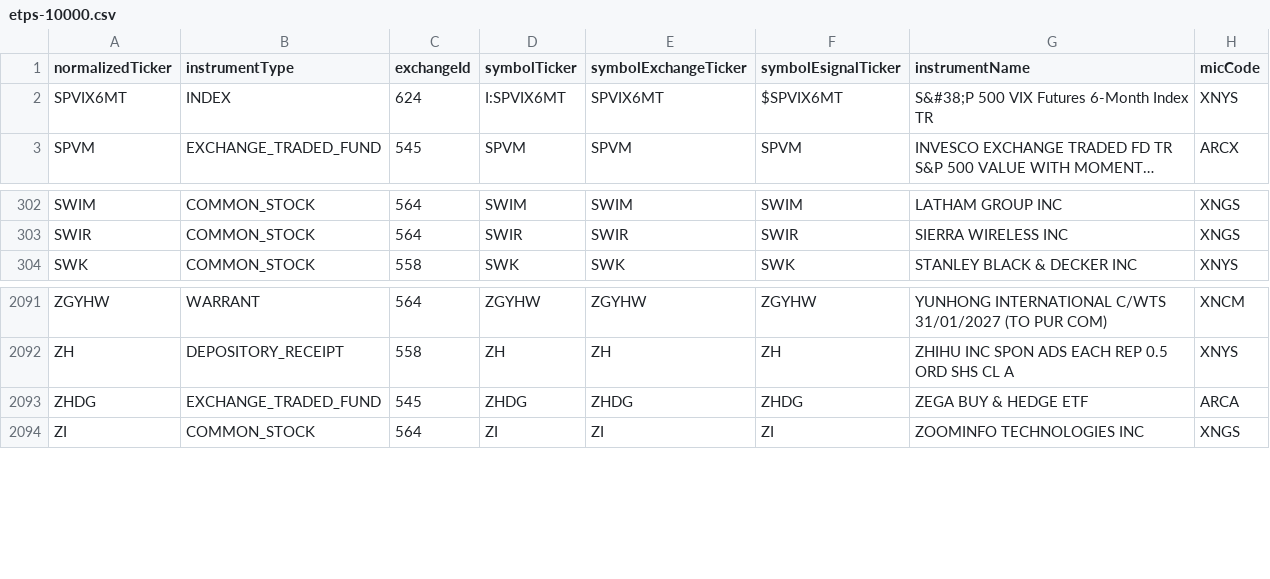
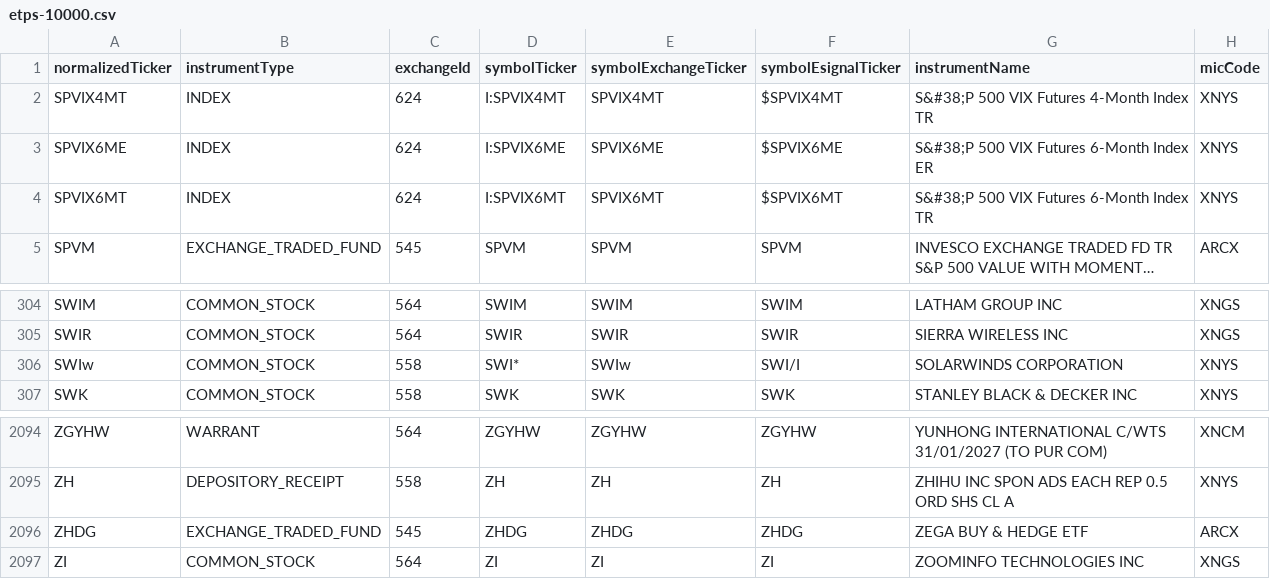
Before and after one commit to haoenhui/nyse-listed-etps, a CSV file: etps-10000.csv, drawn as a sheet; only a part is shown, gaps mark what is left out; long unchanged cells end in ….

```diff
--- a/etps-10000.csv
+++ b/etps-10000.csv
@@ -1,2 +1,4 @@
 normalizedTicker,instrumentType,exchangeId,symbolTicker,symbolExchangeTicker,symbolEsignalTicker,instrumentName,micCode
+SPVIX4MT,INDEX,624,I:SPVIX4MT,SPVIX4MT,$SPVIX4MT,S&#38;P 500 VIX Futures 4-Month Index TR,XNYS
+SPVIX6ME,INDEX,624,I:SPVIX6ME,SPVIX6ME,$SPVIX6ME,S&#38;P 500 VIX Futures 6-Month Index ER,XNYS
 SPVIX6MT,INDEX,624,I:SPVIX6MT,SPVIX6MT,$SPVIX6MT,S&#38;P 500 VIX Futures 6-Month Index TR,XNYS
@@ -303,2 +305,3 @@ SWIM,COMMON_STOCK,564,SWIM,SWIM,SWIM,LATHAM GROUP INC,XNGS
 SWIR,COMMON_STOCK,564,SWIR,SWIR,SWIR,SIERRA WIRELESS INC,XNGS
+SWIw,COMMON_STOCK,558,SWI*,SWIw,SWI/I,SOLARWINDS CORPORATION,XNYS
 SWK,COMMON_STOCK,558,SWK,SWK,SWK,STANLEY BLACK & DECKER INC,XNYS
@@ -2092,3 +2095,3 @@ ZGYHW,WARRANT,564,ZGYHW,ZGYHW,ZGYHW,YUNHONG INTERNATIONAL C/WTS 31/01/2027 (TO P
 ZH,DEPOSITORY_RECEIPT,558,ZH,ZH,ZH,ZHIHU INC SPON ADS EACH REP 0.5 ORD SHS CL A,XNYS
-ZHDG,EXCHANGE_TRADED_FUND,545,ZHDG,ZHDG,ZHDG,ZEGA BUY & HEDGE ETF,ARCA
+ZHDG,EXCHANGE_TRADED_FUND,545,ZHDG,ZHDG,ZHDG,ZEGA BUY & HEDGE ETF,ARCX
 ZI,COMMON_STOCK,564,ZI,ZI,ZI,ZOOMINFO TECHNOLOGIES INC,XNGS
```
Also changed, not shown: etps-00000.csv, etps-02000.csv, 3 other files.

________________

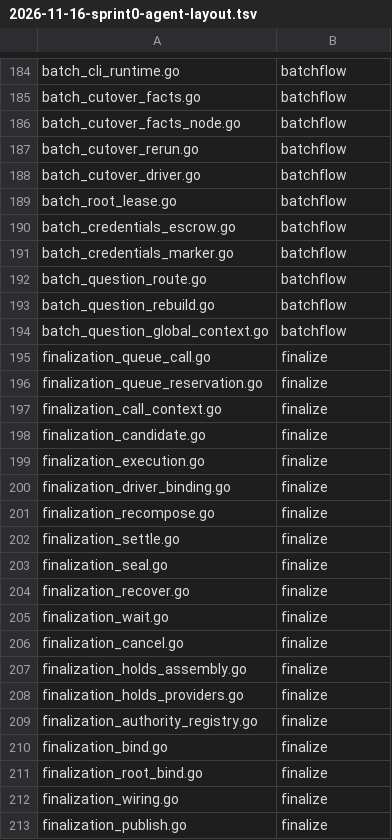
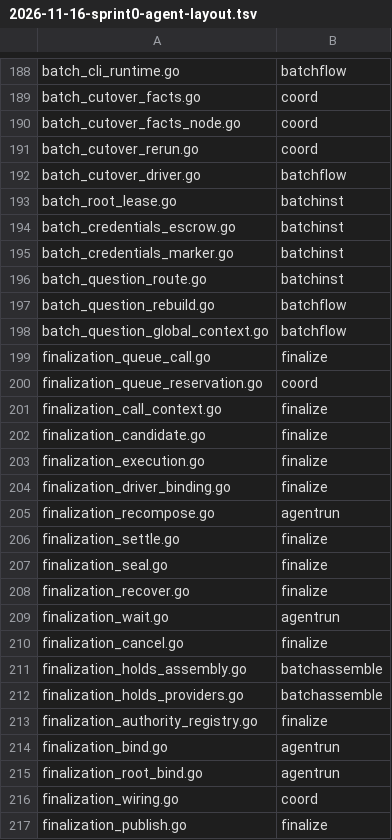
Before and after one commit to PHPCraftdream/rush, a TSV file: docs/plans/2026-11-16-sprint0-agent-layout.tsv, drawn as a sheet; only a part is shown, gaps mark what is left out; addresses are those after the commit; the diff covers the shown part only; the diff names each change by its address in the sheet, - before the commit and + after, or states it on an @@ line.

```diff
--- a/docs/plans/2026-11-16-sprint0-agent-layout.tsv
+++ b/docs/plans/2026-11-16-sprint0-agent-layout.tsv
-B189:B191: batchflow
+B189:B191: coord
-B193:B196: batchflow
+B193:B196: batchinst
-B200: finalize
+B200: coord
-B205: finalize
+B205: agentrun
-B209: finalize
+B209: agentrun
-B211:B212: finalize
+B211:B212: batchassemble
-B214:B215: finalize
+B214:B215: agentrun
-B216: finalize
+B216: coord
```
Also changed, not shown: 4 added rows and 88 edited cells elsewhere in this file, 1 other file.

________________

_Activity_
Looking at the records above, return exactly the lines from the line with "Before and after one commit to haoenhui/nyse-listed-etps, a" to the line with "Also changed, not shown: etps-00000.csv, etps-02000.csv, 3", both ends included.

_Answer to the problem_
Before and after one commit to haoenhui/nyse-listed-etps, a CSV file: etps-10000.csv, drawn as a sheet; only a part is shown, gaps mark what is left out; long unchanged cells end in ….

```diff
--- a/etps-10000.csv
+++ b/etps-10000.csv
@@ -1,2 +1,4 @@
 normalizedTicker,instrumentType,exchangeId,symbolTicker,symbolExchangeTicker,symbolEsignalTicker,instrumentName,micCode
+SPVIX4MT,INDEX,624,I:SPVIX4MT,SPVIX4MT,$SPVIX4MT,S&#38;P 500 VIX Futures 4-Month Index TR,XNYS
+SPVIX6ME,INDEX,624,I:SPVIX6ME,SPVIX6ME,$SPVIX6ME,S&#38;P 500 VIX Futures 6-Month Index ER,XNYS
 SPVIX6MT,INDEX,624,I:SPVIX6MT,SPVIX6MT,$SPVIX6MT,S&#38;P 500 VIX Futures 6-Month Index TR,XNYS
@@ -303,2 +305,3 @@ SWIM,COMMON_STOCK,564,SWIM,SWIM,SWIM,LATHAM GROUP INC,XNGS
 SWIR,COMMON_STOCK,564,SWIR,SWIR,SWIR,SIERRA WIRELESS INC,XNGS
+SWIw,COMMON_STOCK,558,SWI*,SWIw,SWI/I,SOLARWINDS CORPORATION,XNYS
 SWK,COMMON_STOCK,558,SWK,SWK,SWK,STANLEY BLACK & DECKER INC,XNYS
@@ -2092,3 +2095,3 @@ ZGYHW,WARRANT,564,ZGYHW,ZGYHW,ZGYHW,YUNHONG INTERNATIONAL C/WTS 31/01/2027 (TO P
 ZH,DEPOSITORY_RECEIPT,558,ZH,ZH,ZH,ZHIHU INC SPON ADS EACH REP 0.5 ORD SHS CL A,XNYS
-ZHDG,EXCHANGE_TRADED_FUND,545,ZHDG,ZHDG,ZHDG,ZEGA BUY & HEDGE ETF,ARCA
+ZHDG,EXCHANGE_TRADED_FUND,545,ZHDG,ZHDG,ZHDG,ZEGA BUY & HEDGE ETF,ARCX
 ZI,COMMON_STOCK,564,ZI,ZI,ZI,ZOOMINFO TECHNOLOGIES INC,XNGS
```
Also changed, not shown: etps-00000.csv, etps-02000.csv, 3 other files.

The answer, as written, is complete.